Action item
Lines holding the word "считать" in the material below: count them and write the number alone.

Extracted information
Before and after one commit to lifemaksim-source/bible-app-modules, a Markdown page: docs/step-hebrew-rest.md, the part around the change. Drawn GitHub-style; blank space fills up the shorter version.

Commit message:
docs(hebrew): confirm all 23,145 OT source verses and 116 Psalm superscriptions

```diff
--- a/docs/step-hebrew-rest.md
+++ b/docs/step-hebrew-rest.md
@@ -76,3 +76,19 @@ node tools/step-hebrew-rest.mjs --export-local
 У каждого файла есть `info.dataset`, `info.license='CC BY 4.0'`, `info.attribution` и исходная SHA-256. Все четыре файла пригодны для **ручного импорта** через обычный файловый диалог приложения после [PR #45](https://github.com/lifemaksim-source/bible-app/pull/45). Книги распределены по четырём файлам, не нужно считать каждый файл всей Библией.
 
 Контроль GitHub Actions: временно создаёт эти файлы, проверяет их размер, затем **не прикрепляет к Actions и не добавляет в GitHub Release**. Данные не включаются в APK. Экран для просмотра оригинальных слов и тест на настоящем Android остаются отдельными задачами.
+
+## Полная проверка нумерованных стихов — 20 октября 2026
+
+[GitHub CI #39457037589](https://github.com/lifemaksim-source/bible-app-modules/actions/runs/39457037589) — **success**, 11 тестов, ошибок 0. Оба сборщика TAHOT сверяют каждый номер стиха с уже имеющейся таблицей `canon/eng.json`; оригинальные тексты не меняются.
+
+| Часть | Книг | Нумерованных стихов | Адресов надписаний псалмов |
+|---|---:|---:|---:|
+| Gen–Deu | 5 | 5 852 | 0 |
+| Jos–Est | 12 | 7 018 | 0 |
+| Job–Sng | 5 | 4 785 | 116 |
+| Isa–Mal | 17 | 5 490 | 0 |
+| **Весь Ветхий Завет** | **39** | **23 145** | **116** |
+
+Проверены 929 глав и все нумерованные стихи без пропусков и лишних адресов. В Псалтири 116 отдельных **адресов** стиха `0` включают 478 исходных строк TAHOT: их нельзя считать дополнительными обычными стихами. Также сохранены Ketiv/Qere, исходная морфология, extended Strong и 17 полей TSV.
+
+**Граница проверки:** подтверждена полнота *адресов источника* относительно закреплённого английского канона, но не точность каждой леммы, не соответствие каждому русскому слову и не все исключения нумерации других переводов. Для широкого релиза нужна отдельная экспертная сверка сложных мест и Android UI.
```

Problem solution
2